**Data supplied**
────
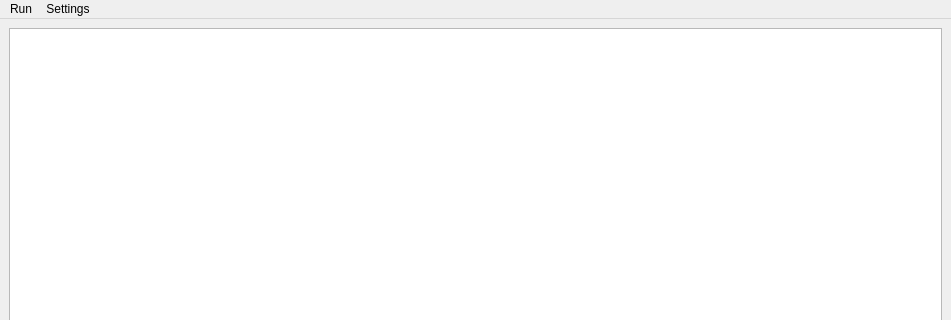
Old version of the form Code/Engine/TestFramework/Framework/Qt/qtTestGUI.ui in the repository ezEngine/ezEngine; both pictures show x 0 to 951 and y 0 to 320 of the 951 by 660 pixel window.
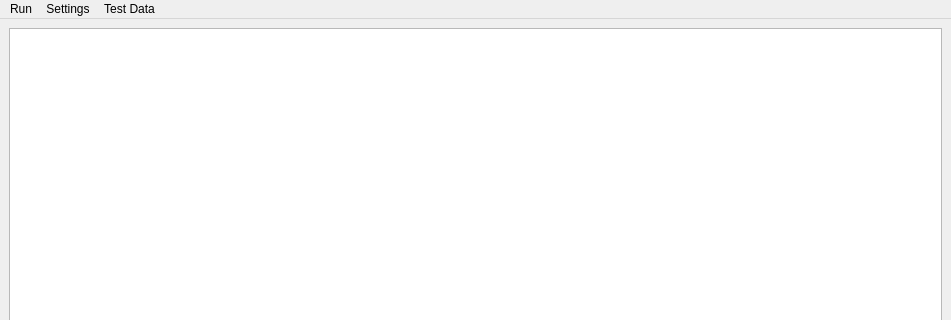
New version of the form. Icons and pictures are not drawn.

Commit message: Testframework now has menu items to open the input and output folders Fixed tests and builds

Diff of the .ui file:
```diff
--- a/Code/Engine/TestFramework/Framework/Qt/qtTestGUI.ui
+++ b/Code/Engine/TestFramework/Framework/Qt/qtTestGUI.ui
@@ -115,8 +115,16 @@
     <addaction name="actionKeepConsoleOpen"/>
     <addaction name="actionShowMessageBox"/>
    </widget>
+   <widget class="QMenu" name="menuTest_Data">
+    <property name="title">
+     <string>Test Data</string>
+    </property>
+    <addaction name="actionOpenTestDataFolder"/>
+    <addaction name="actionOpenOutputFolder"/>
+   </widget>
    <addaction name="menuRun"/>
    <addaction name="menuSettings"/>
+   <addaction name="menuTest_Data"/>
   </widget>
   <action name="actionAssertOnTestFail">
    <property name="checkable">
```
Left out of the diff: 16 changed lines with no effect on the pictures. The commit also changes 18 other files.
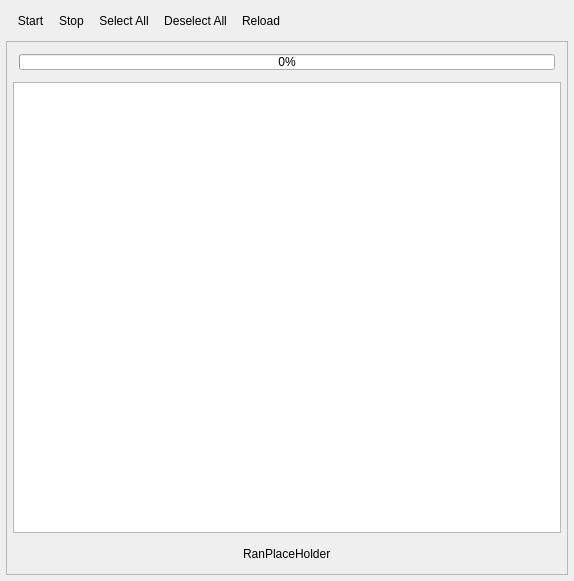
KDE/veritas, file internal/runnerwindow.ui: the form before one commit.
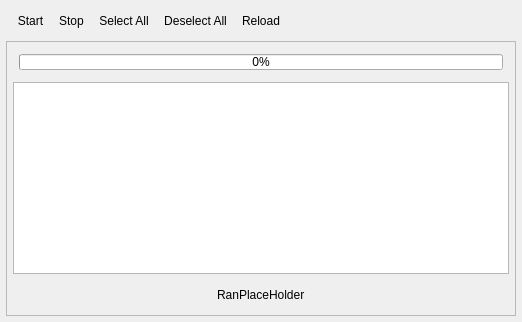
The form after the commit. Icons and pictures are not drawn. Custom widgets are drawn as their Qt base class.

Diff of the .ui file:
```diff
--- a/internal/runnerwindow.ui
+++ b/internal/runnerwindow.ui
@@ -5,8 +5,10 @@
    <rect>
     <x>0</x>
     <y>0</y>
-    <width>574</width>
-    <height>581</height>
+    <!--<width>574</width>
+    <height>581</height> -->
+    <width>0</width>
+    <height>0</height>
    </rect>
   </property>
   <property name="windowTitle" >
@@ -212,6 +214,13 @@
   </action>
  </widget>
  <layoutdefault spacing="6" margin="6" />
+ <customwidgets>
+  <customwidget>
+   <class>Veritas::TestBar</class>
+   <extends>QProgressBar</extends>
+   <header>internal/runnerwindow.h</header>
+  </customwidget>
+ </customwidgets>
  <resources>
   <include location="../resources/qxrunner.qrc" />
  </resources>
```
Left out of the diff: 2 changed lines with no effect on the pictures.
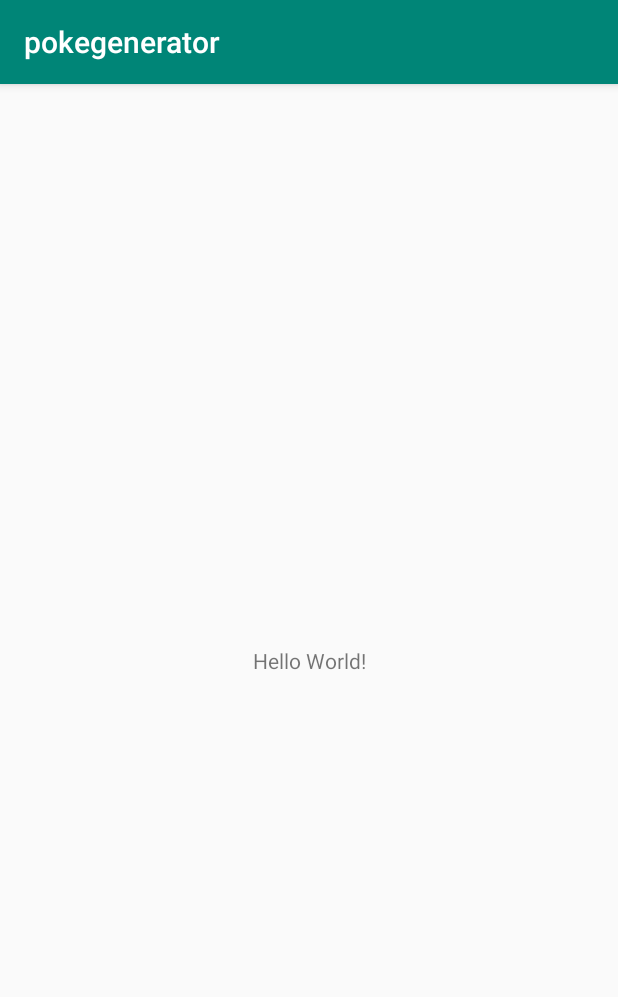
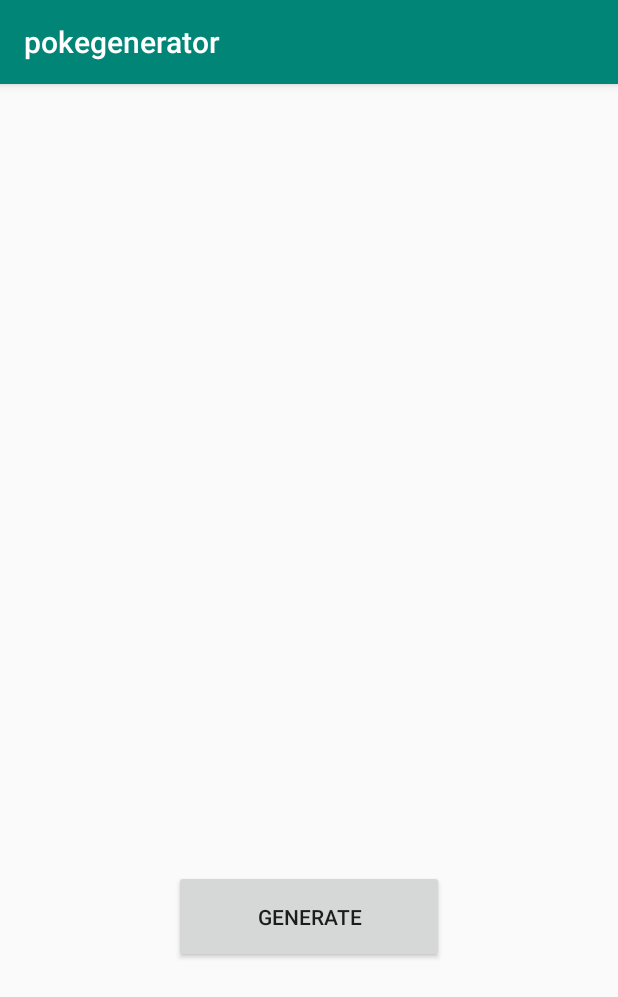
Before and after one commit to kathyyzhou/PokeGenerator, an Android app: the screen it shows after launch (MainActivity), on a phone screen of 412 x 824 dp. Shown: the top 997 px of the screen. Run offline under Robolectric (Android 15) with nearby library versions, the phone set to English and light mode, and no system bars.

Commit message:
added buttons that change activities

```diff
--- a/app/src/main/AndroidManifest.xml
+++ b/app/src/main/AndroidManifest.xml
@@ -16,6 +16,7 @@
                 <category android:name="android.intent.category.LAUNCHER" />
             </intent-filter>
         </activity>
+        <activity android:name=".pokemon"></activity>
     </application>
 
 </manifest>
--- a/app/src/main/java/com/example/kathyzhou/pokegenerator/MainActivity.java
+++ b/app/src/main/java/com/example/kathyzhou/pokegenerator/MainActivity.java
@@ -1,7 +1,11 @@
 package com.example.kathyzhou.pokegenerator;
 
+import android.content.Intent;
 import android.support.v7.app.AppCompatActivity;
 import android.os.Bundle;
+import android.util.Log;
+import android.view.View;
+import android.widget.Button;
 
 public class MainActivity extends AppCompatActivity {
 
@@ -9,5 +13,16 @@ public class MainActivity extends AppCompatActivity {
     protected void onCreate(Bundle savedInstanceState) {
         super.onCreate(savedInstanceState);
         setContentView(R.layout.activity_main);
+
+        final Button generateFirst = findViewById(R.id.generate);
+        generateFirst.setOnClickListener(new View.OnClickListener() {
+            public void onClick(View v) {
+                if (v == generateFirst) {
+                    Intent intentMain = new Intent(MainActivity.this, pokemon.class);
+                    MainActivity.this.startActivity(intentMain);
+                    Log.i("Content", "Main Layout");
+                }
+            }
+        });
     }
 }
--- a/app/src/main/res/layout/activity_main.xml
+++ b/app/src/main/res/layout/activity_main.xml
@@ -6,13 +6,21 @@
     android:layout_height="match_parent"
     tools:context=".MainActivity">
 
-    <TextView
-        android:layout_width="wrap_content"
-        android:layout_height="wrap_content"
-        android:text="Hello World!"
+    <Button
+        android:id="@+id/generate"
+        android:layout_width="180dp"
+        android:layout_height="62dp"
+        android:layout_marginStart="8dp"
+        android:layout_marginLeft="8dp"
+        android:layout_marginTop="8dp"
+        android:layout_marginEnd="8dp"
+        android:layout_marginRight="8dp"
+        android:layout_marginBottom="8dp"
+        android:text="Generate"
+        android:textAppearance="@style/TextAppearance.AppCompat.Button"
         app:layout_constraintBottom_toBottomOf="parent"
-        app:layout_constraintLeft_toLeftOf="parent"
-        app:layout_constraintRight_toRightOf="parent"
-        app:layout_constraintTop_toTopOf="parent" />
-
+        app:layout_constraintEnd_toEndOf="parent"
+        app:layout_constraintStart_toStartOf="parent"
+        app:layout_constraintTop_toTopOf="parent"
+        app:layout_constraintVertical_bias="0.748" />
 </android.support.constraint.ConstraintLayout>
--- a/app/src/main/res/values/strings.xml
+++ b/app/src/main/res/values/strings.xml
@@ -1,3 +1,6 @@
 <resources>
     <string name="app_name">pokegenerator</string>
+    <string name="button">button</string>
+    <string name="home">Button</string>
+    <string name="generateAgain">Button</string>
 </resources>
```
Also changed, not shown: app/src/main/java/com/example/kathyzhou/pokegenerator/pokemon.java (added, +30 -0 lines), app/src/main/res/layout/pokemon.xml (added, +40 -0 lines).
────
**Work instruction**
Every line of the material that includes the word "property" needs to be copied.

**Exercise result**
+    <property name="title">
+    </property>
    <property name="checkable">
   </property>
   <property name="windowTitle" >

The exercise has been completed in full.